HONG KONG: The $2.5 trillion combined bailout of Western financial institutions may have eased the crisis, but it has done rather less to assure the creditor nations of the East that their holdings are safe from erosion by money-printing central banks. Indeed events have aroused the resentment that surfaced during the Asian crisis a decade ago at a global financial architecture perceived, with some justice, to be weighted against Asians.
The deputy governor of China's central bank, Yi Gang, recently castigated the International Monetary Fund for its almost total failure to put any teeth into surveillance of those countries - the United States, Britain, EU member states, Switzerland and Japan - enjoying the reserve-currency status that makes it easier to run deficits. As he rightly noted, "weak financial-policy discipline resulted in excess global liquidity and disorderly capital flows."
This should not be news. The unwillingness of the IMF to try to discipline these countries - America and Britain in particular - has been remarked upon often enough in these columns. It now makes a particularly poignant contrast to the IMF's zeal for dispatching experts from Washington to discipline other countries' economies - developing ones in particular. The humiliation of President Suharto of Indonesia in 1998 by the head of the IMF, Michel Camdessus, is not forgotten in Asia.
Asian (and a few other) major creditor nations now face many challenges. Perhaps the most immediate is whether the blanket guarantees offered to Western banks by their governments will set off a drain of capital as money moves from banks in other regions still operating under free-market principles that will have to compete with the now-partly-socialized systems of the West.
China, Taiwan, Singapore, Hong Kong have the fiscal and foreign-reserve capacity to defend themselves, but other economies may be more vulnerable. Given that foreign-exchange controls are undesirable and difficult to implement, Asia will need to see agreements between central banks on currency swaps to defend its currencies.
There is also the question of whether creditor nations should continue to accumulate ballooning Western government debt. If the U.S. really returns to fiscal discipline, this problem may solve itself. Consumer demand for imports will fall rapidly, savings will rise and Asian surpluses will fall dramatically. A serious recession in 2009 in the United States may not be inevitable, but it is necessary to restore equilibrium.
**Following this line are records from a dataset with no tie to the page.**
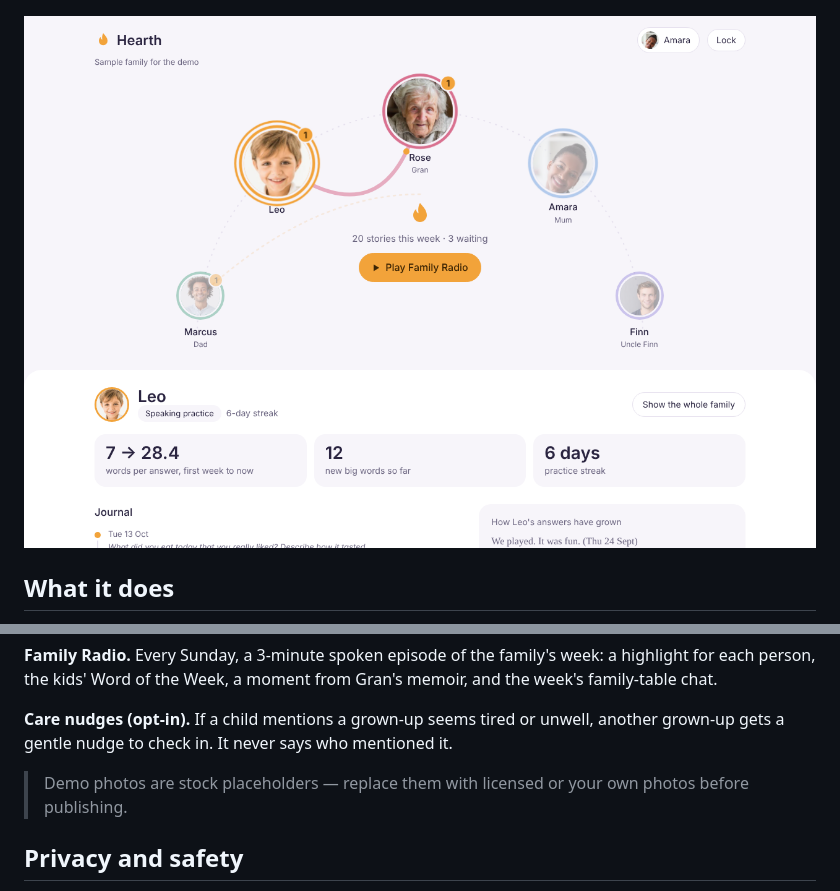
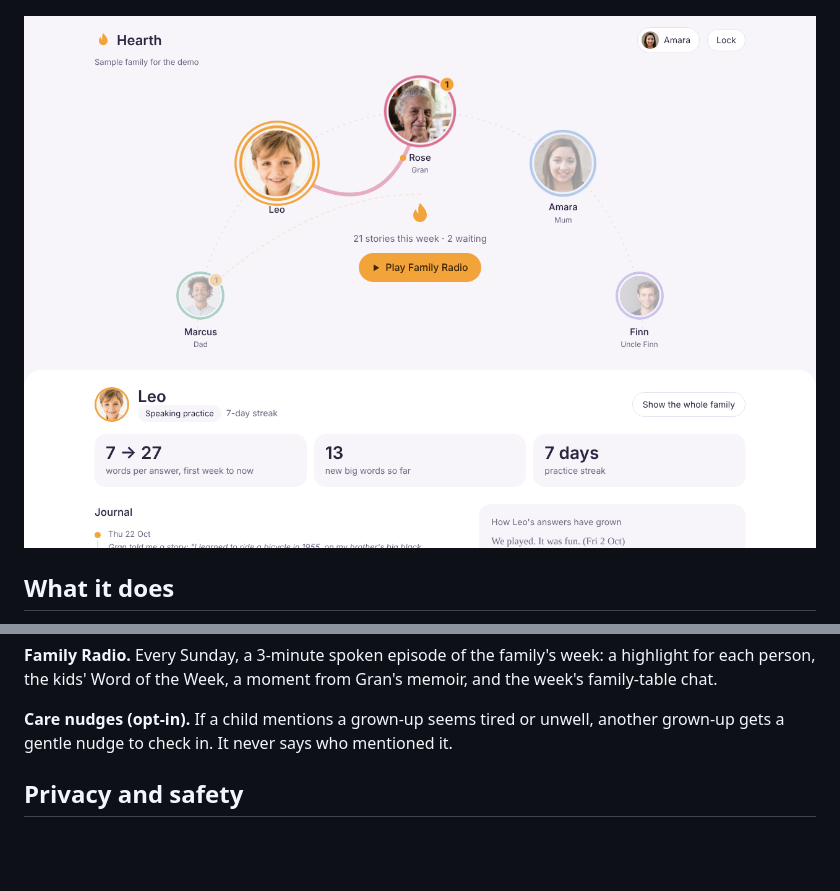
Before and after one commit to BinayakSinha/Hearth, a Markdown page: README.md, 2 parts joined by grey strips. Rendered like a GitHub page; pictures changed too: docs/dashboard.png; blank space fills up the shorter version.

```diff
--- a/README.md
+++ b/README.md
@@ -30,7 +30,6 @@ Hearth turns Alexa+ into the family's shared memory: one place where every gener
 
 **Care nudges (opt-in).** If a child mentions a grown-up seems tired or unwell, another grown-up gets a gentle nudge to check in. It never says who mentioned it.
 
-> Demo photos are stock placeholders — replace them with licensed or your own photos before publishing.
 
 ## Privacy and safety
 
```
Also changed, not shown: docs/PLAN.md (+1 -1 lines), docs/simulator.png, 8 other files.
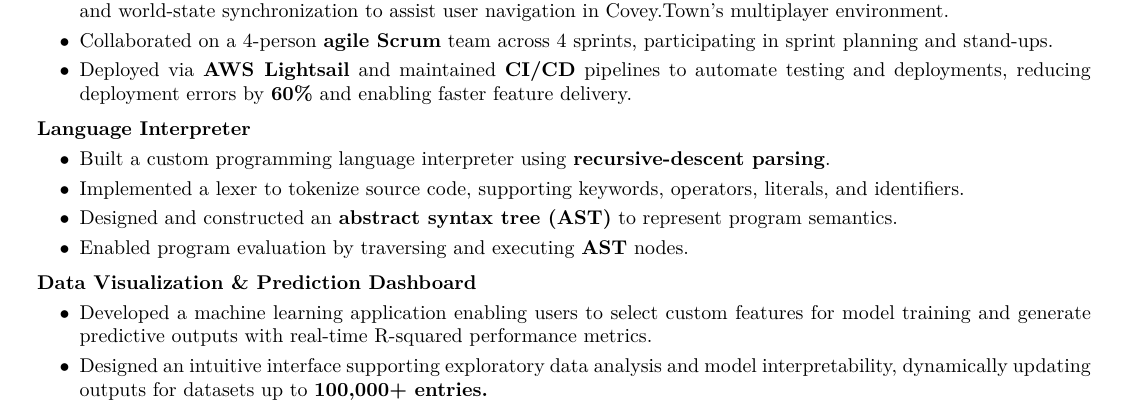
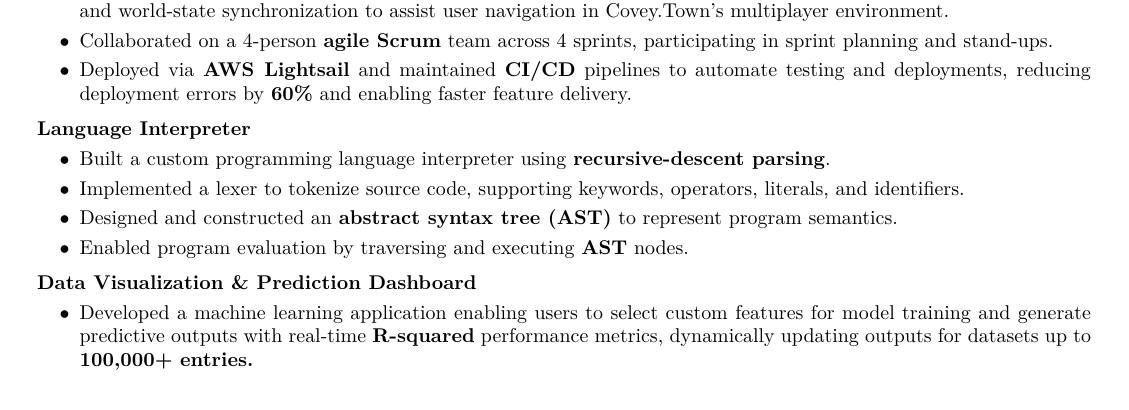
Before and after one commit to Ahash857/resume, a LaTeX CV (resume.tex): part of page 1 of 2 before the commit and part of the page after it, cut so that both start at the same text. Compiled offline with pdfLaTeX.

Commit message:
Changed formatting

```diff
--- a/resume.tex
+++ b/resume.tex
@@ -333,8 +333,7 @@ Woodbridge, NJ \textbullet\ (856) 426-5481 \textbullet\ {ahashthiru@gmail.com} \
         \vspace{0.10 cm}
         \begin{onecolentry}
             \begin{highlights}
-                \item Developed a machine learning application enabling users to select custom features for model training and generate predictive outputs with real-time R-squared performance metrics.
-                \item Designed an intuitive interface supporting exploratory data analysis and model interpretability, dynamically updating outputs for datasets up to \textbf{100,000+ entries.}
+                \item Developed a machine learning application enabling users to select custom features for model training and generate predictive outputs with real-time \textbf{R-squared} performance metrics, dynamically updating outputs for datasets up to \textbf{100,000+ entries.}
             \end{highlights}
         \end{onecolentry}
 
```
Also changed, not shown: resume.pdf.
The alternative, from a creditor-nation perspective, is that in an effort to achieve a soft landing for the United States, the mix of fiscal deficits and continuation of very low interest rates will assure continued inflation and erosion of the real value of U.S. debt. In which case creditor nations will have to make a choice between buying more bonds or seeing the U.S. currency slide further, eroding the value of their existing holdings and further crimping their exports.
For the longer term, there is the issue of what can be done to end the perceived institutional bias of the IMF, and give creditor nations a much larger say in its activities. Recent events have shown a remarkable divide between endless, often inaccurate and alarmist reports appearing in the Western financial media about South Korea's situation - the woes of its banks and the threats of a repeat of the Asian crisis - and coverage of Australia. Unlike South Korea, this "lucky country" continues to receive almost nothing but praise. Take for example the IMF report in September praising Australia's "sound macroeconomic policies." That report was issued despite the country's huge current account deficit (which remains at 5 percent of GDP), five years of rising commodity export prices, minimal foreign-exchange reserves, very high household debt and net foreign debt of $600 billion Australian dollars, or 65 percent of GDP.
South Korea's foreign reserves are six times larger, its current account deficit just one third of Australia's, its household debt just half that of Australia. Its foreign debts are roughly matched by its foreign assets.
Australia's situation - and indeed that of New Zealand - should actually be viewed as more perilous than that of South Korea. But as many Asians see it, the IMF and the London and New York capital markets have one rule for the old, rich, English-speaking nations and another for Asian upstarts. Doing something about that, however, requires a degree of solidarity not yet evident in the region.